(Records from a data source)
▼▼▼

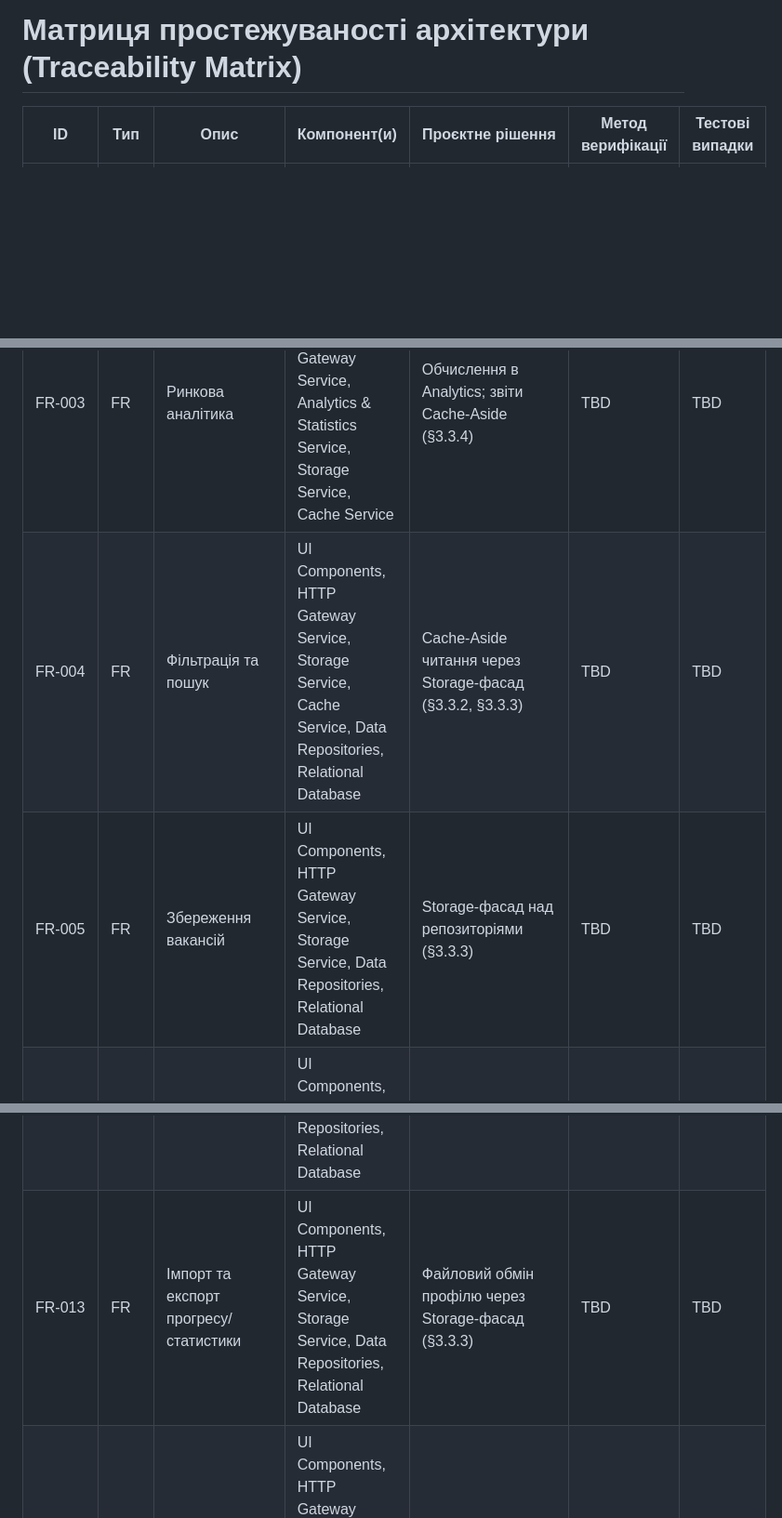
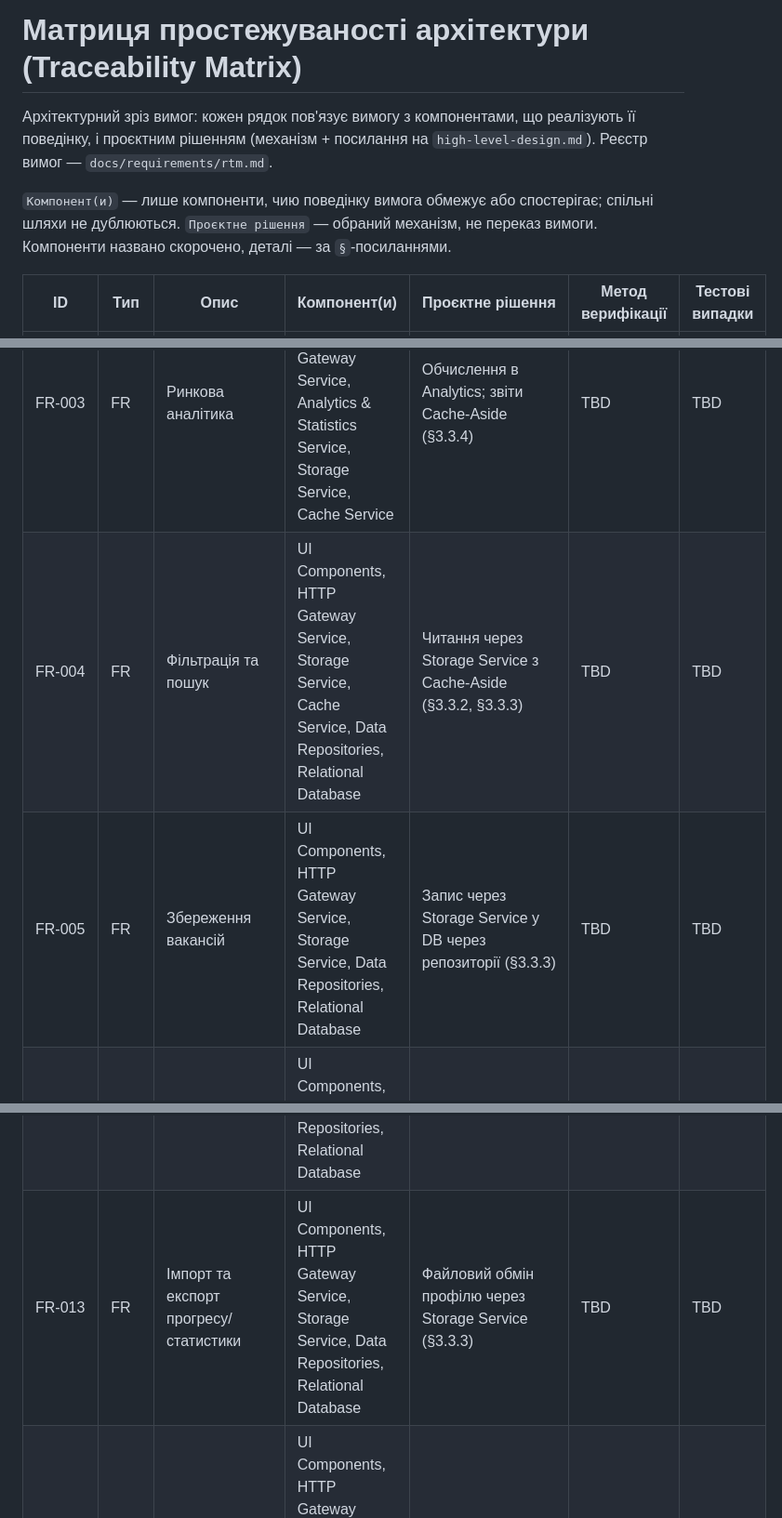
Before and after one commit to ukma-fin-ssdm-2026/waterfall, a Markdown page: docs/architecture/traceability-matrix.md, 3 parts joined by grey strips. Shown at 93% size. Rendered like a GitHub page; blank space fills up the shorter version.

Commit message:
docs: address PR review comments on traceability matrix

```diff
--- a/docs/architecture/traceability-matrix.md
+++ b/docs/architecture/traceability-matrix.md
@@ -1,12 +1,16 @@
 # Матриця простежуваності архітектури (Traceability Matrix)
+
+Архітектурний зріз вимог: кожен рядок пов'язує вимогу з компонентами, що реалізують її поведінку, і проєктним рішенням (механізм + посилання на `high-level-design.md`). Реєстр вимог — `docs/requirements/rtm.md`.
+
+`Компонент(и)` — лише компоненти, чию поведінку вимога обмежує або спостерігає; спільні шляхи не дублюються. `Проєктне рішення` — обраний механізм, не переказ вимоги. Компоненти названо скорочено, деталі — за `§`-посиланнями.
 
 | ID | Тип | Опис | Компонент(и) | Проєктне рішення | Метод верифікації | Тестові випадки |
 | --- | --- | --- | --- | --- | --- | --- |
 | FR-001 | FR | Збір та стандартизація вакансій | Job Parser Service, Job Ingestion & Normalization Service, Data Repositories, Relational Database | BackgroundService-конвеєр Parser → Ingestion → репозиторії (§3.4.1, §3.4.2) | TBD | TBD |
 | FR-002 | FR | Обробка запитів ШІ-асистентом | UI Components, HTTP Gateway Service, AI Consultant Service, Storage Service | REST/JSON через Gateway (JWT Bearer); промпт-контекст через Storage; зовнішній LLM API (§3.2, §3.3.5, §3.1) | TBD | TBD |
 | FR-003 | FR | Ринкова аналітика | UI Components, HTTP Gateway Service, Analytics & Statistics Service, Storage Service, Cache Service | Обчислення в Analytics; звіти Cache-Aside (§3.3.4) | TBD | TBD |
-| FR-004 | FR | Фільтрація та пошук | UI Components, HTTP Gateway Service, Storage Service, Cache Service, Data Repositories, Relational Database | Cache-Aside читання через Storage-фасад (§3.3.2, §3.3.3) | TBD | TBD |
-| FR-005 | FR | Збереження вакансій | UI Components, HTTP Gateway Service, Storage Service, Data Repositories, Relational Database | Storage-фасад над репозиторіями (§3.3.3) | TBD | TBD |
+| FR-004 | FR | Фільтрація та пошук | UI Components, HTTP Gateway Service, Storage Service, Cache Service, Data Repositories, Relational Database | Читання через Storage Service з Cache-Aside (§3.3.2, §3.3.3) | TBD | TBD |
+| FR-005 | FR | Збереження вакансій | UI Components, HTTP Gateway Service, Storage Service, Data Repositories, Relational Database | Запис через Storage Service у DB через репозиторії (§3.3.3) | TBD | TBD |
 | FR-006 | FR | Індивідуальні рекомендації | UI Components, HTTP Gateway Service, Analytics & Statistics Service, Storage Service | On-demand ранжування в Analytics; списки не кешуються (§3.3.4) | TBD | TBD |
 | FR-007 | FR | Особиста статистика користувача | UI Components, HTTP Gateway Service, Analytics & Statistics Service, Storage Service, Cache Service | Агрегація в Analytics; звіти Cache-Aside (§3.3.4) | TBD | TBD |
 | FR-008 | FR | Розділення між ролями | UI Components, HTTP Gateway Service, Authentication Service | JWT Bearer через Gateway (401/403); рольові політики в Auth (§3.3.1, §3.2) | TBD | TBD |
@@ -14,7 +18,7 @@
 | FR-010 | FR | Аналіз вакансії через ШІ | UI Components, HTTP Gateway Service, AI Consultant Service, Storage Service | Промпт-аналіз через Storage-контекст (§3.3.5) | TBD | TBD |
 | FR-011 | FR | Пагінація каталогу вакансій | UI Components, HTTP Gateway Service, Storage Service, Cache Service, Data Repositories, Relational Database | Сторінкова видача через Storage; Cache-Aside (§3.3.2, §3.3.3) | TBD | TBD |
 | FR-012 | FR | Імпорт та експорт даних про вакансії | UI Components, HTTP Gateway Service, Storage Service, Job Ingestion & Normalization Service, Data Repositories, Relational Database | Файловий обмін через Storage; імпорт через Ingestion-конвеєр (§3.4.2) | TBD | TBD |
-| FR-013 | FR | Імпорт та експорт прогресу/статистики | UI Components, HTTP Gateway Service, Storage Service, Data Repositories, Relational Database | Файловий обмін профілю через Storage-фасад (§3.3.3) | TBD | TBD |
+| FR-013 | FR | Імпорт та експорт прогресу/статистики | UI Components, HTTP Gateway Service, Storage Service, Data Repositories, Relational Database | Файловий обмін профілю через Storage Service (§3.3.3) | TBD | TBD |
 | PERF-001 | NFR | Каталог 20 вакансій <1с, 95%, 10k записів | UI Components, HTTP Gateway Service, Storage Service, Cache Service, Data Repositories, Relational Database | Cache-Aside + TTL; In-Memory (§3.3.2) | TBD | TBD |
 | PERF-002 | NFR | ШІ: індикатор ≤1с, відповідь ≤30с, 90% | UI Components, HTTP Gateway Service, AI Consultant Service, Storage Service | Негайний ack (UI/Gateway); контекст і історія через Storage (§3.3.5) | TBD | TBD |
 | PERF-003 | NFR | Парсинг ≥500 вакансій/10 хв, ≤2 req/s | Job Parser Service, Job Ingestion & Normalization Service | Rate-limited фоновий парсинг (§3.4.1) | TBD | TBD |
```
Also changed, not shown: other parts of docs/architecture/traceability-matrix.md (+1 -1 lines).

▲▲▲

What this task involves
Every line above goes into your copy exactly; no images go in.

Output below
Before and after one commit to ukma-fin-ssdm-2026/waterfall, a Markdown page: docs/architecture/traceability-matrix.md, 3 parts joined by grey strips. Shown at 93% size. Rendered like a GitHub page; blank space fills up the shorter version.

Commit message:
docs: address PR review comments on traceability matrix

```diff
--- a/docs/architecture/traceability-matrix.md
+++ b/docs/architecture/traceability-matrix.md
@@ -1,12 +1,16 @@
 # Матриця простежуваності архітектури (Traceability Matrix)
+
+Архітектурний зріз вимог: кожен рядок пов'язує вимогу з компонентами, що реалізують її поведінку, і проєктним рішенням (механізм + посилання на `high-level-design.md`). Реєстр вимог — `docs/requirements/rtm.md`.
+
+`Компонент(и)` — лише компоненти, чию поведінку вимога обмежує або спостерігає; спільні шляхи не дублюються. `Проєктне рішення` — обраний механізм, не переказ вимоги. Компоненти названо скорочено, деталі — за `§`-посиланнями.
 
 | ID | Тип | Опис | Компонент(и) | Проєктне рішення | Метод верифікації | Тестові випадки |
 | --- | --- | --- | --- | --- | --- | --- |
 | FR-001 | FR | Збір та стандартизація вакансій | Job Parser Service, Job Ingestion & Normalization Service, Data Repositories, Relational Database | BackgroundService-конвеєр Parser → Ingestion → репозиторії (§3.4.1, §3.4.2) | TBD | TBD |
 | FR-002 | FR | Обробка запитів ШІ-асистентом | UI Components, HTTP Gateway Service, AI Consultant Service, Storage Service | REST/JSON через Gateway (JWT Bearer); промпт-контекст через Storage; зовнішній LLM API (§3.2, §3.3.5, §3.1) | TBD | TBD |
 | FR-003 | FR | Ринкова аналітика | UI Components, HTTP Gateway Service, Analytics & Statistics Service, Storage Service, Cache Service | Обчислення в Analytics; звіти Cache-Aside (§3.3.4) | TBD | TBD |
-| FR-004 | FR | Фільтрація та пошук | UI Components, HTTP Gateway Service, Storage Service, Cache Service, Data Repositories, Relational Database | Cache-Aside читання через Storage-фасад (§3.3.2, §3.3.3) | TBD | TBD |
-| FR-005 | FR | Збереження вакансій | UI Components, HTTP Gateway Service, Storage Service, Data Repositories, Relational Database | Storage-фасад над репозиторіями (§3.3.3) | TBD | TBD |
+| FR-004 | FR | Фільтрація та пошук | UI Components, HTTP Gateway Service, Storage Service, Cache Service, Data Repositories, Relational Database | Читання через Storage Service з Cache-Aside (§3.3.2, §3.3.3) | TBD | TBD |
+| FR-005 | FR | Збереження вакансій | UI Components, HTTP Gateway Service, Storage Service, Data Repositories, Relational Database | Запис через Storage Service у DB через репозиторії (§3.3.3) | TBD | TBD |
 | FR-006 | FR | Індивідуальні рекомендації | UI Components, HTTP Gateway Service, Analytics & Statistics Service, Storage Service | On-demand ранжування в Analytics; списки не кешуються (§3.3.4) | TBD | TBD |
 | FR-007 | FR | Особиста статистика користувача | UI Components, HTTP Gateway Service, Analytics & Statistics Service, Storage Service, Cache Service | Агрегація в Analytics; звіти Cache-Aside (§3.3.4) | TBD | TBD |
 | FR-008 | FR | Розділення між ролями | UI Components, HTTP Gateway Service, Authentication Service | JWT Bearer через Gateway (401/403); рольові політики в Auth (§3.3.1, §3.2) | TBD | TBD |
@@ -14,7 +18,7 @@
 | FR-010 | FR | Аналіз вакансії через ШІ | UI Components, HTTP Gateway Service, AI Consultant Service, Storage Service | Промпт-аналіз через Storage-контекст (§3.3.5) | TBD | TBD |
 | FR-011 | FR | Пагінація каталогу вакансій | UI Components, HTTP Gateway Service, Storage Service, Cache Service, Data Repositories, Relational Database | Сторінкова видача через Storage; Cache-Aside (§3.3.2, §3.3.3) | TBD | TBD |
 | FR-012 | FR | Імпорт та експорт даних про вакансії | UI Components, HTTP Gateway Service, Storage Service, Job Ingestion & Normalization Service, Data Repositories, Relational Database | Файловий обмін через Storage; імпорт через Ingestion-конвеєр (§3.4.2) | TBD | TBD |
-| FR-013 | FR | Імпорт та експорт прогресу/статистики | UI Components, HTTP Gateway Service, Storage Service, Data Repositories, Relational Database | Файловий обмін профілю через Storage-фасад (§3.3.3) | TBD | TBD |
+| FR-013 | FR | Імпорт та експорт прогресу/статистики | UI Components, HTTP Gateway Service, Storage Service, Data Repositories, Relational Database | Файловий обмін профілю через Storage Service (§3.3.3) | TBD | TBD |
 | PERF-001 | NFR | Каталог 20 вакансій <1с, 95%, 10k записів | UI Components, HTTP Gateway Service, Storage Service, Cache Service, Data Repositories, Relational Database | Cache-Aside + TTL; In-Memory (§3.3.2) | TBD | TBD |
 | PERF-002 | NFR | ШІ: індикатор ≤1с, відповідь ≤30с, 90% | UI Components, HTTP Gateway Service, AI Consultant Service, Storage Service | Негайний ack (UI/Gateway); контекст і історія через Storage (§3.3.5) | TBD | TBD |
 | PERF-003 | NFR | Парсинг ≥500 вакансій/10 хв, ≤2 req/s | Job Parser Service, Job Ingestion & Normalization Service | Rate-limited фоновий парсинг (§3.4.1) | TBD | TBD |
```
Also changed, not shown: other parts of docs/architecture/traceability-matrix.md (+1 -1 lines).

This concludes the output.